* Had relied on sovereign insurance scheme
* Japan had been hardest hit by insurance limitations
* Iran crude imports expected to stay steady (Adds further insurer comment, detail)
TOKYO, Jan 21 (Reuters) - Japan’s main private ship insurer, the Japan P&I Club, said it has resumed normal coverage for tankers carrying Iranian oil, a step in easing imports in line with U.S. and EU moves as relations with Tehran thaw.
Japan oil buyers were the hardest hit by the shipping insurance limits in Western sanctions because they chose to continue to use Japanese tankers for deliveries.
India, South Korea, and China, at least partially, all began relying on Iranian shippers and insurance providers for their oil deliveries from Tehran.
The international P&I club, of which JPI is a member, resumed normal coverage of $7.6 billion per ship, including $1 billion for oil spills, on Monday as European Union reinsurance became available again for the first time since mid-2012, a JPI official said.
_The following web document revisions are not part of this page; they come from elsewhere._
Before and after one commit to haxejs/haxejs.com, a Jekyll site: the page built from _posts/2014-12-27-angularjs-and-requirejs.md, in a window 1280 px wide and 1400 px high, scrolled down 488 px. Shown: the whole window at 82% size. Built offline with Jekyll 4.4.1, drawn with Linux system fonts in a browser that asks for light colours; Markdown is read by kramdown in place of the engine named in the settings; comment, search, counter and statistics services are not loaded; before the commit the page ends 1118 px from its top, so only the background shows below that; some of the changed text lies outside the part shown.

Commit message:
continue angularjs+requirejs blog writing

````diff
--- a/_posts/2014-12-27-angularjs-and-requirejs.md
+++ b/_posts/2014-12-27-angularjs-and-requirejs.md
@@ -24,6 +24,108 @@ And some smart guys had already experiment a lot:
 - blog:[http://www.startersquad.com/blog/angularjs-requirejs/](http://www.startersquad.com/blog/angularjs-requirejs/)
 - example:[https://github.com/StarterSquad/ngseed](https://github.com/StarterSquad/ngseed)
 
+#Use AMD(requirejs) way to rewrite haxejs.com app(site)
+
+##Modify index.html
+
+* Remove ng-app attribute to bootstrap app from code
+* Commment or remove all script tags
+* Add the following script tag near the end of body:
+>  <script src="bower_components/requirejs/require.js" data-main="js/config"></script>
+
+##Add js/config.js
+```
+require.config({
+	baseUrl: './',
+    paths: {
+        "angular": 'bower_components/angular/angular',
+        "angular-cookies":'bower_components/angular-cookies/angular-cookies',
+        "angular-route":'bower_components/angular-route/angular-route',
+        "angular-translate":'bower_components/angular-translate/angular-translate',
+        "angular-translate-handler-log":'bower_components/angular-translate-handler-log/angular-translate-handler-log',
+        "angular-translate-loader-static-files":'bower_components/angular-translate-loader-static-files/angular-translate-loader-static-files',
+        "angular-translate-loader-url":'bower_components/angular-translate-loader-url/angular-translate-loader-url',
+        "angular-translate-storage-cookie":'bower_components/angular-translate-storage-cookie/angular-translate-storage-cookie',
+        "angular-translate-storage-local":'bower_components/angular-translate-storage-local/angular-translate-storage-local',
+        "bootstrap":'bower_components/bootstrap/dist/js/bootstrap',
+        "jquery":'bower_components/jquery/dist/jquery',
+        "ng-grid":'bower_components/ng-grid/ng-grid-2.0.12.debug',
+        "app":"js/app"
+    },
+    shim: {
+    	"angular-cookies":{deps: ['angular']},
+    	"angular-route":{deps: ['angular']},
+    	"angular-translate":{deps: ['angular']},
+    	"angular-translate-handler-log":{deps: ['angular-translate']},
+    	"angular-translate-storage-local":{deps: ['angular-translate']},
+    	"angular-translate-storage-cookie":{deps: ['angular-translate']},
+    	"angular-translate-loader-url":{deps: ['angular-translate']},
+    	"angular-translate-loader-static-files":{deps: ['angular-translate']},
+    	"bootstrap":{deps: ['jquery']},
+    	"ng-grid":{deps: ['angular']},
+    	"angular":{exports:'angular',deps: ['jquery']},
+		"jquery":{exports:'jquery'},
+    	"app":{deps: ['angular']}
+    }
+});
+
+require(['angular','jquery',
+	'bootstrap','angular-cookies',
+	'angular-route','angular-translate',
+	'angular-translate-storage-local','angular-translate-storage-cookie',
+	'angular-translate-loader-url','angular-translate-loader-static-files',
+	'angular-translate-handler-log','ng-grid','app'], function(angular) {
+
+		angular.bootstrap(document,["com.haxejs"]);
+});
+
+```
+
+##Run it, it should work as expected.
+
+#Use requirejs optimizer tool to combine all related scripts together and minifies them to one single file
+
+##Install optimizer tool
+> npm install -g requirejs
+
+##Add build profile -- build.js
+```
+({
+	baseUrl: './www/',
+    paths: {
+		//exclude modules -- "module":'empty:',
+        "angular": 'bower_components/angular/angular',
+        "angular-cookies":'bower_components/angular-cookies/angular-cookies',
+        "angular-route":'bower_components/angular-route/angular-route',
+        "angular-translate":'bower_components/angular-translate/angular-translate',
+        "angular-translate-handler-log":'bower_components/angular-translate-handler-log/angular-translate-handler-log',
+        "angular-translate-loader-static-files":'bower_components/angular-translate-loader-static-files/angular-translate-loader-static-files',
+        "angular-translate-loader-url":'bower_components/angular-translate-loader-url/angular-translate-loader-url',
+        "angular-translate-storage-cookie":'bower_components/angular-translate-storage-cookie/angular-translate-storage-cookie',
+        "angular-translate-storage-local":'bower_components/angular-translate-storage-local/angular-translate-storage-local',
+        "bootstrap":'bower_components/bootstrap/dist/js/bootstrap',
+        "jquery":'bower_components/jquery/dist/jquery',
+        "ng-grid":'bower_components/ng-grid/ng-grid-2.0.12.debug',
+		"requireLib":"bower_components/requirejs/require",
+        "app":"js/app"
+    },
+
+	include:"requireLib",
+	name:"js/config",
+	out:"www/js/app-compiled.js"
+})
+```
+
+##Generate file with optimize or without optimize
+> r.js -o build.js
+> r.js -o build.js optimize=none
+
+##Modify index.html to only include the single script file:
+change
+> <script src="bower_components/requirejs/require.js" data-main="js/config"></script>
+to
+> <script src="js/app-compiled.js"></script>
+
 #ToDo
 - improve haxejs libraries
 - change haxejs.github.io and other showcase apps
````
That means Japanese buyers of Iranian oil will not have to rely on Tokyo’s sovereign scheme to provide the same level of liability coverage for tankers carrying the crude.
“The resumption of cover is very much restricted to that which is expressly permitted under the implementing EU and U.S. measures,” Andrew Bardot, executive officer of the International Group of P&I clubs, said separately.
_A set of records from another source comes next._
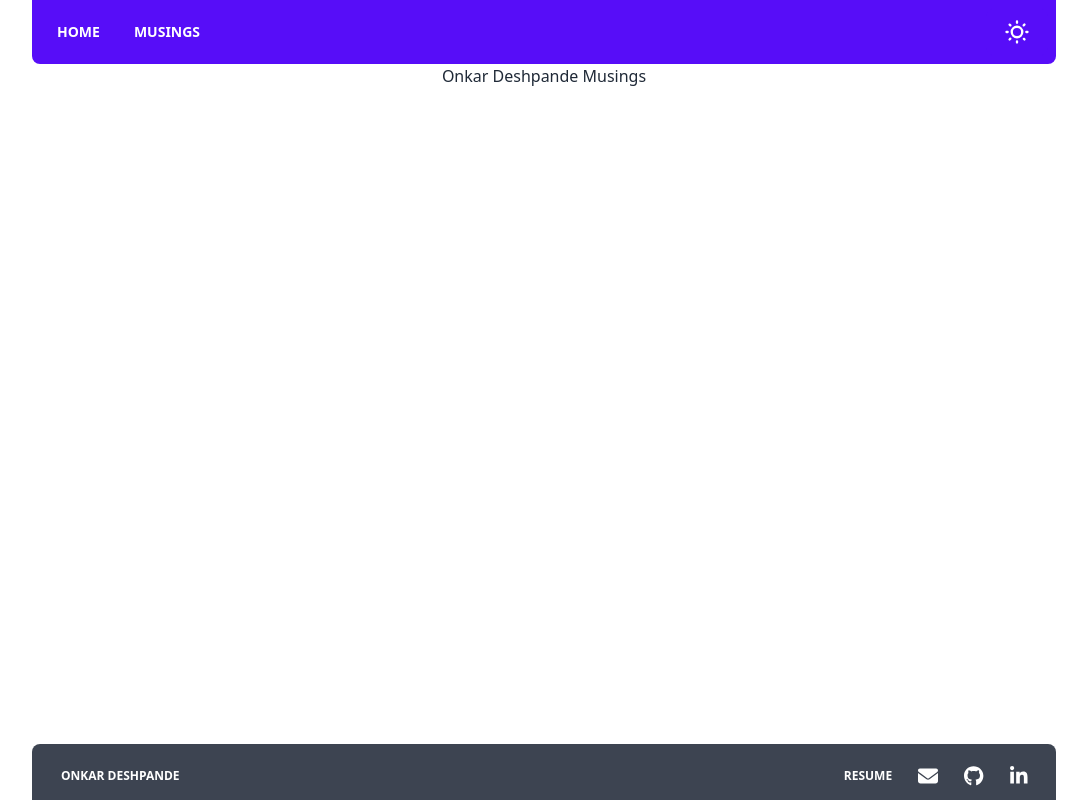
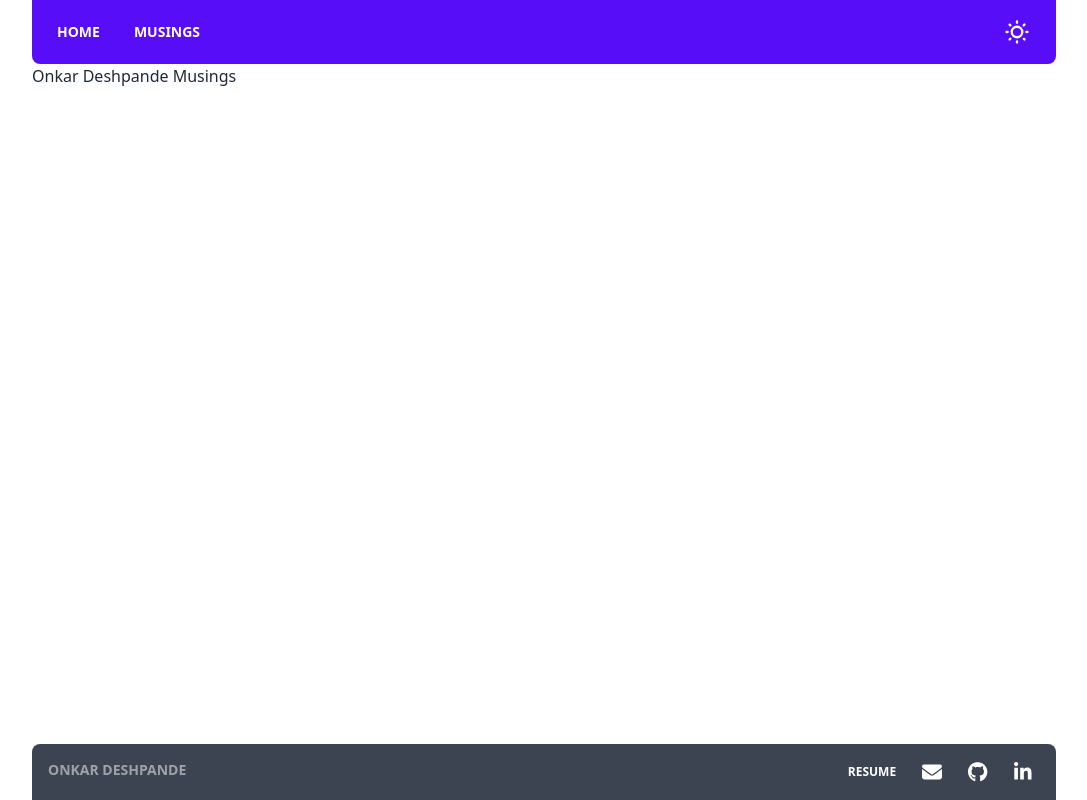
Before and after one commit to oddgr8/portfolio, a Next.js app: page /musings in a window 1280 px wide. Shown: the whole page, without its empty margins (96-1183 px from the left). Built offline with nearby package versions, Linux system fonts and the light colour scheme.

Commit message:
Finalize Layout

```diff
--- a/components/layout.tsx
+++ b/components/layout.tsx
@@ -22,20 +22,9 @@ function useTheme(): [string, () => void] {
     return [theme, toggleTheme]
 }
 
-export default function Layout({ children }: { children: ReactNode }) {
+function ThemeToggle() {
     const [theme, toggleTheme] = useTheme()
     return (
-        <div className="flex flex-col h-screen place-items-center">
-            <nav className="navbar max-w-screen-lg bg-primary text-primary-content rounded-b-lg">
-                <div className="flex-1">
-                    <Link href="/">
-                        <button className="btn btn-ghost">Home</button>
-                    </Link>
-                    <Link href="/musings">
-                        <button className="btn btn-ghost">Musings</button>
-                    </Link>
-                </div>
-                <div className="flex-none">
         <label className="btn btn-primary swap swap-rotate">
             <input
                 type="checkbox"
@@ -57,51 +46,74 @@ export default function Layout({ children }: { children: ReactNode }) {
                 <path d="M5.64,17l-.71.71a1,1,0,0,0,0,1.41,1,1,0,0,0,1.41,0l.71-.71A1,1,0,0,0,5.64,17ZM5,12a1,1,0,0,0-1-1H3a1,1,0,0,0,0,2H4A1,1,0,0,0,5,12Zm7-7a1,1,0,0,0,1-1V3a1,1,0,0,0-2,0V4A1,1,0,0,0,12,5ZM5.64,7.05a1,1,0,0,0,.7.29,1,1,0,0,0,.71-.29,1,1,0,0,0,0-1.41l-.71-.71A1,1,0,0,0,4.93,6.34Zm12,.29a1,1,0,0,0,.7-.29l.71-.71a1,1,0,1,0-1.41-1.41L17,5.64a1,1,0,0,0,0,1.41A1,1,0,0,0,17.66,7.34ZM21,11H20a1,1,0,0,0,0,2h1a1,1,0,0,0,0-2Zm-9,8a1,1,0,0,0-1,1v1a1,1,0,0,0,2,0V20A1,1,0,0,0,12,19ZM18.36,17A1,1,0,0,0,17,18.36l.71.71a1,1,0,0,0,1.41,0,1,1,0,0,0,0-1.41ZM12,6.5A5.5,5.5,0,1,0,17.5,12,5.51,5.51,0,0,0,12,6.5Zm0,9A3.5,3.5,0,1,1,15.5,12,3.5,3.5,0,0,1,12,15.5Z" />
             </svg>
         </label>
+    )
+}
+
+function Navbar() {
+    return (
+        <nav className="navbar bg-primary text-primary-content rounded-b-lg">
+            <div className="navbar-start">
+                <Link href="/">
+                    <button className="btn btn-ghost">Home</button>
+                </Link>
+                <Link href="/musings">
+                    <button className="btn btn-ghost">Musings</button>
+                </Link>
+            </div>
+            <div className="navbar-end">
+                <ThemeToggle />
             </div>
         </nav>
-            <main className="flex-1 max-w-screen-lg">{children}</main>
-            <footer className="footer max-w-screen-lg bg-neutral text-neutral-content rounded-t-lg p-5 pb-3 justify-center md:justify-between place-items-center ">
-                <div className="grid-flow-col-dense ">
-                    <span className="btn btn-secondary btn-xs btn-ghost no-animation">
+    )
+}
+function Footer() {
+    return (
+        <footer className="footer footer-center md:footer md:justify-between gap-4 bg-neutral text-neutral-content rounded-t-lg p-4">
+            <div className="grid-flow-col footer-title m-0">
                 Onkar Deshpande
-                    </span>
             </div>
-
-                <div className="grid-flow-col-dense ">
+            <div className="grid-flow-col ">
                 <Link href={'/CV.pdf'} passHref>
-                        <a
-                            className="btn btn-secondary btn-xs btn-ghost"
-                            target="_blank"
-                        >
+                    <a target="_blank" className="btn btn-xs btn-ghost">
                         Resume
                     </a>
                 </Link>
                 <a
                     target="_blank"
+                    className="btn btn-xs btn-ghost"
                     href="mailto:onkardeshpande07@gmail.com"
-                        className="btn btn-secondary btn-xs btn-ghost"
                     rel="noreferrer"
                 >
                     <FontAwesomeIcon className="h-5" icon={faEnvelope} />
                 </a>
                 <a
                     target="_blank"
-                        href="https://github.com/oddgr8"
-                        className="btn btn-secondary btn-xs btn-ghost"
                     rel="noreferrer"
+                    className="btn btn-xs btn-ghost"
                 >
                     <FontAwesomeIcon className="h-5" icon={faGithub} />
                 </a>
                 <a
                     target="_blank"
+                    className="btn btn-xs btn-ghost"
                     href="https://linkedin.com/in/onkardeshpande07"
-                        className="btn btn-secondary btn-xs btn-ghost"
                     rel="noreferrer"
                 >
                     <FontAwesomeIcon className="h-5" icon={faLinkedinIn} />
                 </a>
             </div>
         </footer>
+    )
+}
+
+export default function Layout({ children }: { children: ReactNode }) {
+    return (
+        <div className="flex h-screen justify-center">
+            <div className="flex flex-col h-screen w-screen max-w-screen-lg">
+                <Navbar />
+                <main className="flex-1 ">{children}</main>
+                <Footer />
+            </div>
         </div>
     )
 }
```
Lines whose indentation alone changed are shown as unchanged.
“It does not fully open up the trade or the insurance of the trade. It is restricted to current importers based on their import quotas and it is for six months only.”
Specialist Protection & Indemnity insurers, mutually owned by shipping lines, dominate the market for insuring ocean-going vessels against pollution and injury claims, the biggest costs when a tanker sinks.
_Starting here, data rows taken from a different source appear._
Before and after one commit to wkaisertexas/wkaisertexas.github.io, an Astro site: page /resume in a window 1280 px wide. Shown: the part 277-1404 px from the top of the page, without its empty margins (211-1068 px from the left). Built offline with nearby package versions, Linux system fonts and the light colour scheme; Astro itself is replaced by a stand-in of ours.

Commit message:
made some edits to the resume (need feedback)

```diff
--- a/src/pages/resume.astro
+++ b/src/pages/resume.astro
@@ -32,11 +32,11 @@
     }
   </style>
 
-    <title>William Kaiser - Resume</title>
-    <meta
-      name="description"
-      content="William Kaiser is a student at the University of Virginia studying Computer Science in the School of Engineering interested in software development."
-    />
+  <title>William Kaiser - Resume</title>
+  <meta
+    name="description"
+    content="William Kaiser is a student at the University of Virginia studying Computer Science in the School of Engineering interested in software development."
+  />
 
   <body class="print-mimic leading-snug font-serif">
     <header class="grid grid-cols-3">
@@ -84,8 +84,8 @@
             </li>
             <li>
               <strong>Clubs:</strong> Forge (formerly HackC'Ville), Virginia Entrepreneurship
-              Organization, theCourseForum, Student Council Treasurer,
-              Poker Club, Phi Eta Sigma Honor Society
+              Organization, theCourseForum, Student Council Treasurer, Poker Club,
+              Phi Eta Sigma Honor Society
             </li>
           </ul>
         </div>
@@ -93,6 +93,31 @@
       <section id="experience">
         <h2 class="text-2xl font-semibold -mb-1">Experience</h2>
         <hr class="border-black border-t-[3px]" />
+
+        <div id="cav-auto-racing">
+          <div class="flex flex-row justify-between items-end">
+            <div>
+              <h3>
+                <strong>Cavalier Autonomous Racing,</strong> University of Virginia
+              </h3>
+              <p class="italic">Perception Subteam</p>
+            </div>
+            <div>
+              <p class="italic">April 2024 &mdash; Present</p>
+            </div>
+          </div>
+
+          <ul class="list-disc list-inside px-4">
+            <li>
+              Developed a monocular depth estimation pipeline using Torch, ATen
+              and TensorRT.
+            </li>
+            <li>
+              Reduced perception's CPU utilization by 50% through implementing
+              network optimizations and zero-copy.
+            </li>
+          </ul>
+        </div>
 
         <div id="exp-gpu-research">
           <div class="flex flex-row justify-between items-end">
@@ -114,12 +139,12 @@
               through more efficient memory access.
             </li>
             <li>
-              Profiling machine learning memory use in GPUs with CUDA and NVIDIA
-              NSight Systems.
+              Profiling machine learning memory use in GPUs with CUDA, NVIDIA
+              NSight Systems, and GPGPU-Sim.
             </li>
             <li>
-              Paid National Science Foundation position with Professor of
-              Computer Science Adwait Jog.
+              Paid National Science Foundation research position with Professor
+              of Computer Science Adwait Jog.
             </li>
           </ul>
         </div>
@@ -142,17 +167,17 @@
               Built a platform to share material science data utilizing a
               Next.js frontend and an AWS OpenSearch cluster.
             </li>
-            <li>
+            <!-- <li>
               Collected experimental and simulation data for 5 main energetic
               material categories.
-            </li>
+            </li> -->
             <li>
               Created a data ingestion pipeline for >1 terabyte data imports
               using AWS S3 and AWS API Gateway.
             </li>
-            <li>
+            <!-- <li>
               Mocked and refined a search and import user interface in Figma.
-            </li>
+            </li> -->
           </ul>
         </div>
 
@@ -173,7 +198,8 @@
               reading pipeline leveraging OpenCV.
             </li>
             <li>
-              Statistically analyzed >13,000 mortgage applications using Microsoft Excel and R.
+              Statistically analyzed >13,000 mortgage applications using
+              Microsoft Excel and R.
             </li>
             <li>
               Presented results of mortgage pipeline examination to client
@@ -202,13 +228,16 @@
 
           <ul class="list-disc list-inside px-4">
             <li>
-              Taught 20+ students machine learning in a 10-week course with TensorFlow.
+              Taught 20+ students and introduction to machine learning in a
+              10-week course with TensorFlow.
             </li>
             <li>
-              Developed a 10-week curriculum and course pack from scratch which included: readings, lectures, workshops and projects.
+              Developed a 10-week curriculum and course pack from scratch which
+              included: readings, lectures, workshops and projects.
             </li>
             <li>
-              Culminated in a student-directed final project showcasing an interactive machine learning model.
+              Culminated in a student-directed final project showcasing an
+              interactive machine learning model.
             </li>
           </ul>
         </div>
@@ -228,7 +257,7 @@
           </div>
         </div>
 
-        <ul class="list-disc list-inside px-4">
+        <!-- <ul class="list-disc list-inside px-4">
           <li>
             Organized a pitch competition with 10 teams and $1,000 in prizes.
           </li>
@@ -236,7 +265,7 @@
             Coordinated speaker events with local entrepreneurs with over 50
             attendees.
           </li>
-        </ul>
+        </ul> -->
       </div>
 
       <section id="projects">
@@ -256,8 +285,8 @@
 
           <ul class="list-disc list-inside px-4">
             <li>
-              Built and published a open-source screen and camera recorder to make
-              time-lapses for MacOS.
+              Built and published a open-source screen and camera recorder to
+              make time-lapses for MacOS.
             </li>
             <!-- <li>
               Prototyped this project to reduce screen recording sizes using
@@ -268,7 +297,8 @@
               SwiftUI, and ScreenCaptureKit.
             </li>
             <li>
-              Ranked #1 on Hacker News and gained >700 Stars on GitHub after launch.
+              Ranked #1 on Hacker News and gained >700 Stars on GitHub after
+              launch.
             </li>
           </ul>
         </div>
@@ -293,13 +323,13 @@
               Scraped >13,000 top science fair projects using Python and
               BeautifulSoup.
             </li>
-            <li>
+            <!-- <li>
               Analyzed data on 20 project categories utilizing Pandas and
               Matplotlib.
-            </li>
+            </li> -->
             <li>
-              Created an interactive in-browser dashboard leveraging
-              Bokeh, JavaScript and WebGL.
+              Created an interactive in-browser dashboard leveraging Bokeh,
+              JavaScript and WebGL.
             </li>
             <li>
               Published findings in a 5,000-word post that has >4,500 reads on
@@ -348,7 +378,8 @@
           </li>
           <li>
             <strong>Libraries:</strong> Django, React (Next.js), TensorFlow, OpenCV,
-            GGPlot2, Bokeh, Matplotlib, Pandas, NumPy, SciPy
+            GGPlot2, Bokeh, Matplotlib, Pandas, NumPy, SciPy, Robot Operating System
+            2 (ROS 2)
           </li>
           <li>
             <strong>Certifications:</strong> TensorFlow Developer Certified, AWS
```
Japan temporarily halted its Iranian imports in July 2012 to avoid running afoul of the shipping and insurance sanctions, waiting for the government’s $7.6 billion sovereign liability guarantee per tanker to keep oil trade with Tehran going.
Buyers in India and South Korea said they are still waiting for further information from insurers and their governments before making any changes to how they have been receiving Iranian oil under the sanctions regime.
Japan’s sovereign scheme will stay in place for the time being, but will no longer be liable for insurance payments now that buyers can obtain JPI coverage, a government official said.
The government is not ready to scrap the sovereign scheme just yet, as the sanctions relief is regarded as temporary, the official said.
Japan’s parliament would have to authorise any extension of the scheme past the fiscal year ending March 31.
The easing in U.S. sanctions will allow Iran’s six current customers - China, India, Japan, South Korea, Taiwan and Turkey - to maintain their purchases at the current reduced levels for the six-month duration of the interim nuclear deal between Iran and world powers, the U.S. Treasury Department said.
Japan’s Iran crude imports will likely stay steady in the short term following the easing of sanctions and the switch in insurance providers, Yasushi Kimura, president of the Petroleum Association of Japan told reporters on Monday.
Japan’s imports of Iranian oil in January-November 2013 fell by 4.6 percent from a year earlier to 178,539 barrels per day (bpd), trade ministry data showed last month.
Japan’s Iranian crude imports in 2011, before the tough sanctions were put in place were 313,480 bpd. Japan cut its Iran imports by nearly 40 percent in 2012.
Reporting by Osamu Tsukimori, additional reporting by Jonathan Saul in London; Editing by William Hardy